_Exercise description_:
All of the entries must be reproduced exactly, with no images carried over.

+++ Material for the task

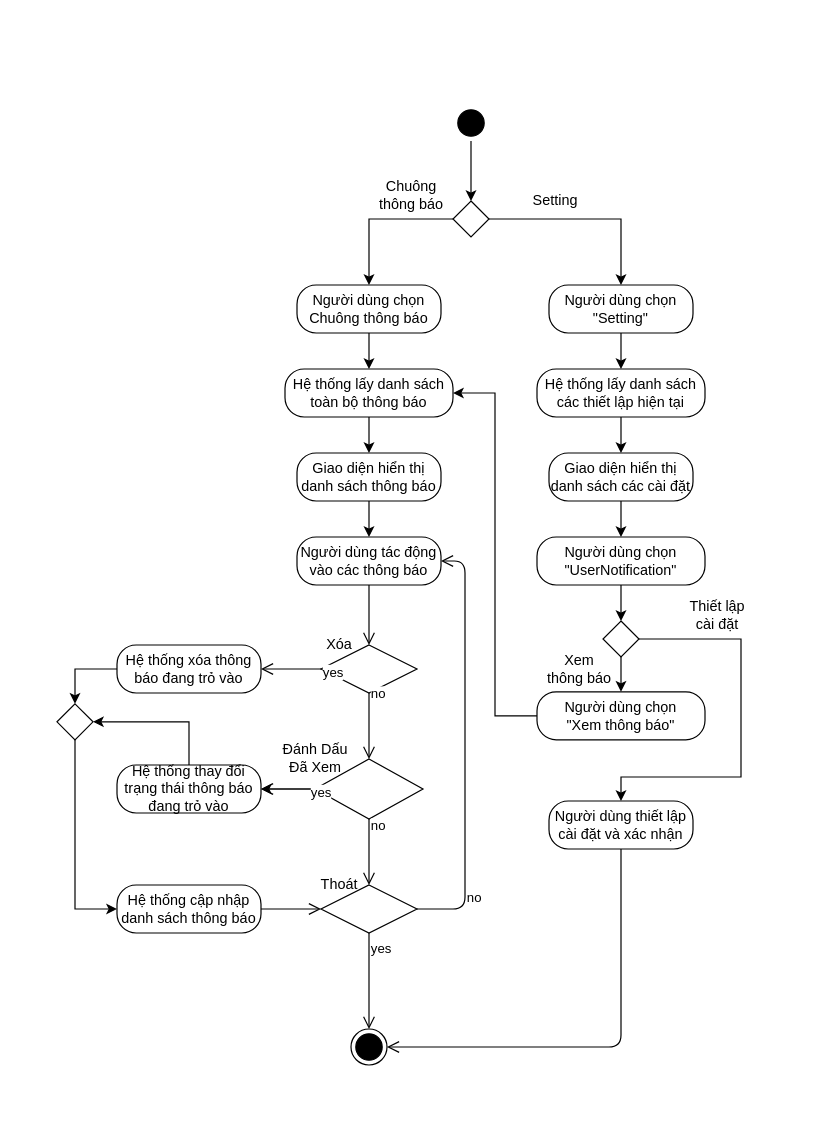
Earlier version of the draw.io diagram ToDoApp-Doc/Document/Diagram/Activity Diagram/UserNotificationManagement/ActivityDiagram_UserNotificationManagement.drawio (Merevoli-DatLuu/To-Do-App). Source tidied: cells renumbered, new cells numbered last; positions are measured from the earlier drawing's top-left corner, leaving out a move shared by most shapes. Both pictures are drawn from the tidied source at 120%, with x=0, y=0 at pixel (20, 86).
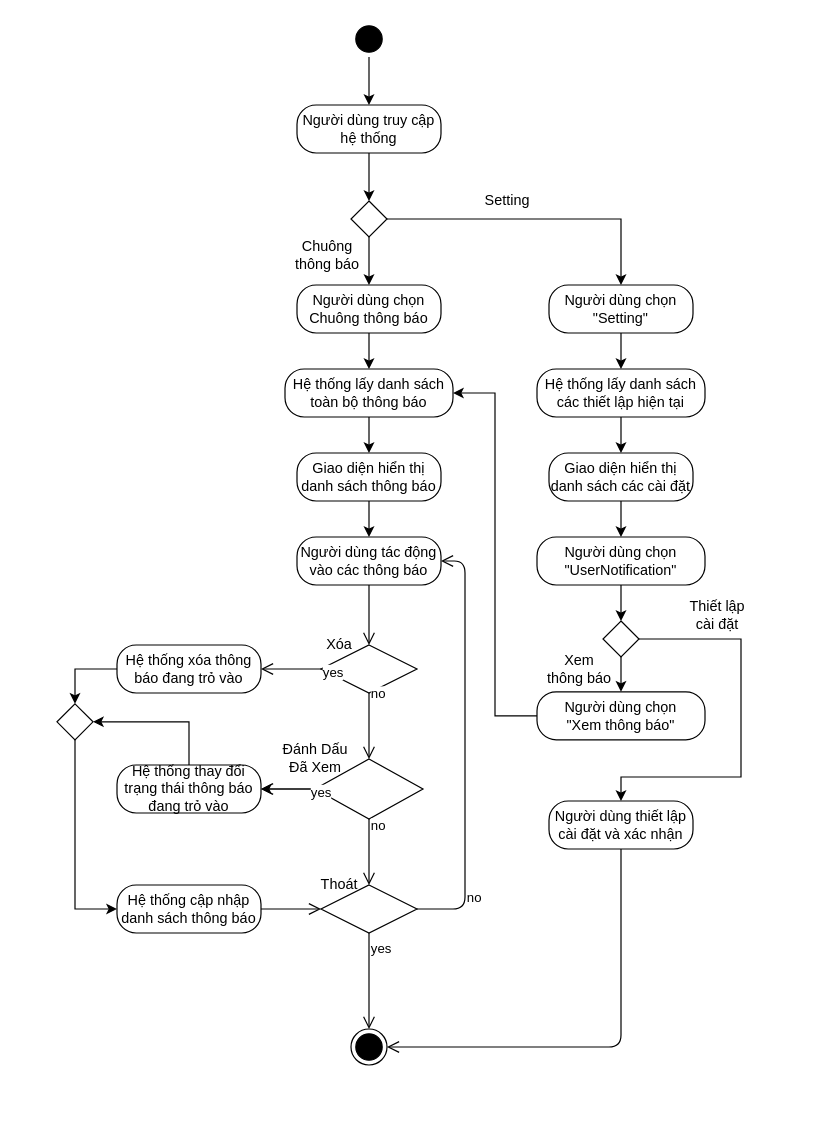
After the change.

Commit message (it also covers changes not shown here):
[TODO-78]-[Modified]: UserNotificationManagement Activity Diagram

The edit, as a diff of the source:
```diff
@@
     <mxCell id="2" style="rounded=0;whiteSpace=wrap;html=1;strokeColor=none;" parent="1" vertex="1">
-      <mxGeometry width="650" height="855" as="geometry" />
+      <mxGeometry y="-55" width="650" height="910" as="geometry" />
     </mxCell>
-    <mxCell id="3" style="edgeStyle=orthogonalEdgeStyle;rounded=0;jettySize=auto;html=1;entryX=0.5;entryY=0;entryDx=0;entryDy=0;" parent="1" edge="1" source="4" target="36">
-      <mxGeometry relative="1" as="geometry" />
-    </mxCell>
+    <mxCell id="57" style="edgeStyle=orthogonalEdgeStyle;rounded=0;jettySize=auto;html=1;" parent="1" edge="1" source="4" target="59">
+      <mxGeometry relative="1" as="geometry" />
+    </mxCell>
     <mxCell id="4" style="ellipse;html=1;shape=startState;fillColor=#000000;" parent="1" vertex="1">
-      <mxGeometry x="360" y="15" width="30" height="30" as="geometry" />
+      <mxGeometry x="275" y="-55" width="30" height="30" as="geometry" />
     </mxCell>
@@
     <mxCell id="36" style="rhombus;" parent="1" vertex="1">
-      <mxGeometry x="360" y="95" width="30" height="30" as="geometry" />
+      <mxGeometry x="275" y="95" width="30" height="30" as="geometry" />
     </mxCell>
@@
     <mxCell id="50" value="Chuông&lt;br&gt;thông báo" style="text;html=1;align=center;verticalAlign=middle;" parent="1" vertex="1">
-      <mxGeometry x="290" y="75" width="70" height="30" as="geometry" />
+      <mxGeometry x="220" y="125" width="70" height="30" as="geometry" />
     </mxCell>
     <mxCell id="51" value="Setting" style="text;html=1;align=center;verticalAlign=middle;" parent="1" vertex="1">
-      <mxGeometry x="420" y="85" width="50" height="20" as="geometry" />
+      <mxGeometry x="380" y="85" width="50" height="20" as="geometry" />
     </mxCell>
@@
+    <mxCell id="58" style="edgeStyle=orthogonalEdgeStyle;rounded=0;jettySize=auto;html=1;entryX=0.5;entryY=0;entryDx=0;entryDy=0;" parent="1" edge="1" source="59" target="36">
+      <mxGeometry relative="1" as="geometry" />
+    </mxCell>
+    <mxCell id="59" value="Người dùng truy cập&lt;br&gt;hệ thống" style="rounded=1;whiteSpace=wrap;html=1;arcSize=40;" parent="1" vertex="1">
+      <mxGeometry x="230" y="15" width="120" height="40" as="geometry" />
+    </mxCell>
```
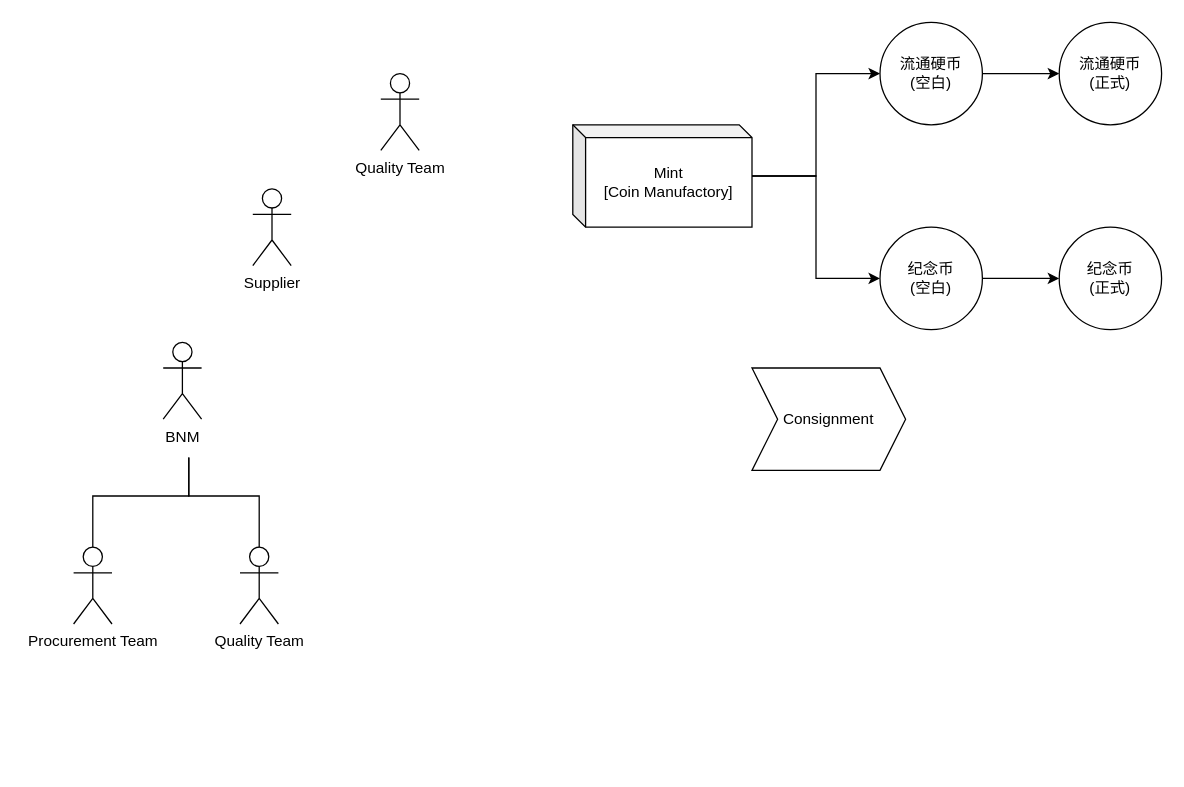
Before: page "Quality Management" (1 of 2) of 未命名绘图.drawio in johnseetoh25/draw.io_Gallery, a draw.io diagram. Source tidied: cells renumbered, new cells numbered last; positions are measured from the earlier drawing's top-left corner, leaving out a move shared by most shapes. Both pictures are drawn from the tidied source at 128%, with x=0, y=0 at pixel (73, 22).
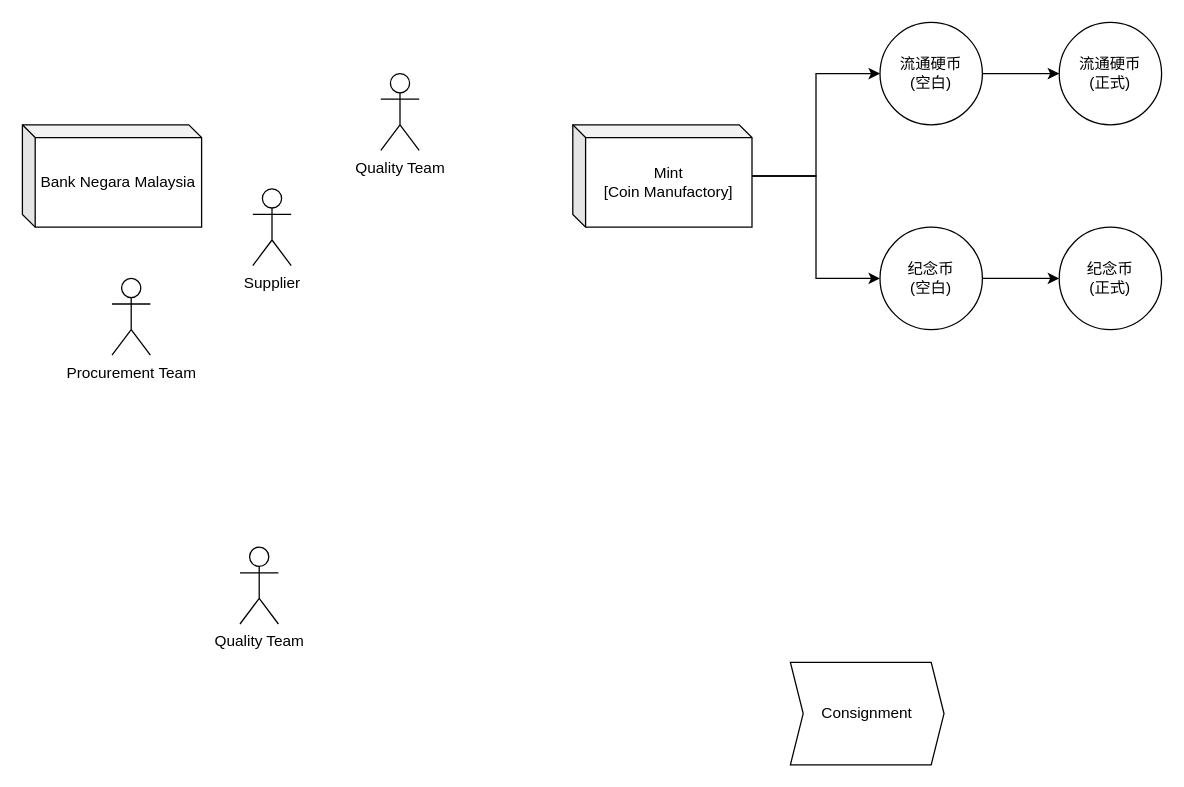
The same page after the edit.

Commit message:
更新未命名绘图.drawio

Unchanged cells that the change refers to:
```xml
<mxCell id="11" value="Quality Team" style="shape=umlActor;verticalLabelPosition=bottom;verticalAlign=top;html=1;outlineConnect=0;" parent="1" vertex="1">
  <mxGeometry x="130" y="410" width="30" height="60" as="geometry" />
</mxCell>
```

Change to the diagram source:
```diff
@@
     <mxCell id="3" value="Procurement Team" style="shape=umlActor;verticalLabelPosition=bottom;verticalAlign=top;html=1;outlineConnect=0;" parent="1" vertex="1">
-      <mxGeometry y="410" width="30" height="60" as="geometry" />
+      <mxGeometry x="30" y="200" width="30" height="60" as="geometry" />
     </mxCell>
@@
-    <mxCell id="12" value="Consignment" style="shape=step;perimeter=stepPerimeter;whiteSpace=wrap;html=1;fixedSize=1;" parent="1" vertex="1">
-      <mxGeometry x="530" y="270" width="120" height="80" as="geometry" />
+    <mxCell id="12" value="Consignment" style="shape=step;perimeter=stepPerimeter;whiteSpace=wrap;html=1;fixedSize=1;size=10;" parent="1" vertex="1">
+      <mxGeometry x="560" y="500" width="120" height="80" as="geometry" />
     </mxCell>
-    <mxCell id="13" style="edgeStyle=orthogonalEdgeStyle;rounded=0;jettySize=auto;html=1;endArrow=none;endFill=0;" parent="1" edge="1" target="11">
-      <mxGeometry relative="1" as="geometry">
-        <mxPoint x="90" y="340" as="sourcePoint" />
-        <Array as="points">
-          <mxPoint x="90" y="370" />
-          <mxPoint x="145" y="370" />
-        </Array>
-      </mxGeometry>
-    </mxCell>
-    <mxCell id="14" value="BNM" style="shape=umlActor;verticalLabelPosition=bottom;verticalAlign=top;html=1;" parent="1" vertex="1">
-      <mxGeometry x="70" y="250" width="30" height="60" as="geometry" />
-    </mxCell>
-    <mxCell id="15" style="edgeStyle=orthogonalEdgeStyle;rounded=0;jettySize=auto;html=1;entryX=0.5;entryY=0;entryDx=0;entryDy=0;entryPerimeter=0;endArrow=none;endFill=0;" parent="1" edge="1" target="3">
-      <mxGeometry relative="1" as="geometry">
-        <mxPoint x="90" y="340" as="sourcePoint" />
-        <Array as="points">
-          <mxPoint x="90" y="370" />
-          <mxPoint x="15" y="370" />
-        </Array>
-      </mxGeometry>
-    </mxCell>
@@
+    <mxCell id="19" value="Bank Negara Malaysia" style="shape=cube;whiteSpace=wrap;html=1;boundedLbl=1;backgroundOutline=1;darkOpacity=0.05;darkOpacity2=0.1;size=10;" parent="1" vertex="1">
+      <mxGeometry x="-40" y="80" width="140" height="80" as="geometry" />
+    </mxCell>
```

++++++

_Answer for this exercise_:
Earlier version of the draw.io diagram ToDoApp-Doc/Document/Diagram/Activity Diagram/UserNotificationManagement/ActivityDiagram_UserNotificationManagement.drawio (Merevoli-DatLuu/To-Do-App). Source tidied: cells renumbered, new cells numbered last; positions are measured from the earlier drawing's top-left corner, leaving out a move shared by most shapes. Both pictures are drawn from the tidied source at 120%, with x=0, y=0 at pixel (20, 86).
After the change.

Commit message (it also covers changes not shown here):
[TODO-78]-[Modified]: UserNotificationManagement Activity Diagram

The edit, as a diff of the source:
```diff
@@
     <mxCell id="2" style="rounded=0;whiteSpace=wrap;html=1;strokeColor=none;" parent="1" vertex="1">
-      <mxGeometry width="650" height="855" as="geometry" />
+      <mxGeometry y="-55" width="650" height="910" as="geometry" />
     </mxCell>
-    <mxCell id="3" style="edgeStyle=orthogonalEdgeStyle;rounded=0;jettySize=auto;html=1;entryX=0.5;entryY=0;entryDx=0;entryDy=0;" parent="1" edge="1" source="4" target="36">
-      <mxGeometry relative="1" as="geometry" />
-    </mxCell>
+    <mxCell id="57" style="edgeStyle=orthogonalEdgeStyle;rounded=0;jettySize=auto;html=1;" parent="1" edge="1" source="4" target="59">
+      <mxGeometry relative="1" as="geometry" />
+    </mxCell>
     <mxCell id="4" style="ellipse;html=1;shape=startState;fillColor=#000000;" parent="1" vertex="1">
-      <mxGeometry x="360" y="15" width="30" height="30" as="geometry" />
+      <mxGeometry x="275" y="-55" width="30" height="30" as="geometry" />
     </mxCell>
@@
     <mxCell id="36" style="rhombus;" parent="1" vertex="1">
-      <mxGeometry x="360" y="95" width="30" height="30" as="geometry" />
+      <mxGeometry x="275" y="95" width="30" height="30" as="geometry" />
     </mxCell>
@@
     <mxCell id="50" value="Chuông&lt;br&gt;thông báo" style="text;html=1;align=center;verticalAlign=middle;" parent="1" vertex="1">
-      <mxGeometry x="290" y="75" width="70" height="30" as="geometry" />
+      <mxGeometry x="220" y="125" width="70" height="30" as="geometry" />
     </mxCell>
     <mxCell id="51" value="Setting" style="text;html=1;align=center;verticalAlign=middle;" parent="1" vertex="1">
-      <mxGeometry x="420" y="85" width="50" height="20" as="geometry" />
+      <mxGeometry x="380" y="85" width="50" height="20" as="geometry" />
     </mxCell>
@@
+    <mxCell id="58" style="edgeStyle=orthogonalEdgeStyle;rounded=0;jettySize=auto;html=1;entryX=0.5;entryY=0;entryDx=0;entryDy=0;" parent="1" edge="1" source="59" target="36">
+      <mxGeometry relative="1" as="geometry" />
+    </mxCell>
+    <mxCell id="59" value="Người dùng truy cập&lt;br&gt;hệ thống" style="rounded=1;whiteSpace=wrap;html=1;arcSize=40;" parent="1" vertex="1">
+      <mxGeometry x="230" y="15" width="120" height="40" as="geometry" />
+    </mxCell>
```
Before: page "Quality Management" (1 of 2) of 未命名绘图.drawio in johnseetoh25/draw.io_Gallery, a draw.io diagram. Source tidied: cells renumbered, new cells numbered last; positions are measured from the earlier drawing's top-left corner, leaving out a move shared by most shapes. Both pictures are drawn from the tidied source at 128%, with x=0, y=0 at pixel (73, 22).
The same page after the edit.

Commit message:
更新未命名绘图.drawio

Unchanged cells that the change refers to:
```xml
<mxCell id="11" value="Quality Team" style="shape=umlActor;verticalLabelPosition=bottom;verticalAlign=top;html=1;outlineConnect=0;" parent="1" vertex="1">
  <mxGeometry x="130" y="410" width="30" height="60" as="geometry" />
</mxCell>
```

Change to the diagram source:
```diff
@@
     <mxCell id="3" value="Procurement Team" style="shape=umlActor;verticalLabelPosition=bottom;verticalAlign=top;html=1;outlineConnect=0;" parent="1" vertex="1">
-      <mxGeometry y="410" width="30" height="60" as="geometry" />
+      <mxGeometry x="30" y="200" width="30" height="60" as="geometry" />
     </mxCell>
@@
-    <mxCell id="12" value="Consignment" style="shape=step;perimeter=stepPerimeter;whiteSpace=wrap;html=1;fixedSize=1;" parent="1" vertex="1">
-      <mxGeometry x="530" y="270" width="120" height="80" as="geometry" />
+    <mxCell id="12" value="Consignment" style="shape=step;perimeter=stepPerimeter;whiteSpace=wrap;html=1;fixedSize=1;size=10;" parent="1" vertex="1">
+      <mxGeometry x="560" y="500" width="120" height="80" as="geometry" />
     </mxCell>
-    <mxCell id="13" style="edgeStyle=orthogonalEdgeStyle;rounded=0;jettySize=auto;html=1;endArrow=none;endFill=0;" parent="1" edge="1" target="11">
-      <mxGeometry relative="1" as="geometry">
-        <mxPoint x="90" y="340" as="sourcePoint" />
-        <Array as="points">
-          <mxPoint x="90" y="370" />
-          <mxPoint x="145" y="370" />
-        </Array>
-      </mxGeometry>
-    </mxCell>
-    <mxCell id="14" value="BNM" style="shape=umlActor;verticalLabelPosition=bottom;verticalAlign=top;html=1;" parent="1" vertex="1">
-      <mxGeometry x="70" y="250" width="30" height="60" as="geometry" />
-    </mxCell>
-    <mxCell id="15" style="edgeStyle=orthogonalEdgeStyle;rounded=0;jettySize=auto;html=1;entryX=0.5;entryY=0;entryDx=0;entryDy=0;entryPerimeter=0;endArrow=none;endFill=0;" parent="1" edge="1" target="3">
-      <mxGeometry relative="1" as="geometry">
-        <mxPoint x="90" y="340" as="sourcePoint" />
-        <Array as="points">
-          <mxPoint x="90" y="370" />
-          <mxPoint x="15" y="370" />
-        </Array>
-      </mxGeometry>
-    </mxCell>
@@
+    <mxCell id="19" value="Bank Negara Malaysia" style="shape=cube;whiteSpace=wrap;html=1;boundedLbl=1;backgroundOutline=1;darkOpacity=0.05;darkOpacity2=0.1;size=10;" parent="1" vertex="1">
+      <mxGeometry x="-40" y="80" width="140" height="80" as="geometry" />
+    </mxCell>
```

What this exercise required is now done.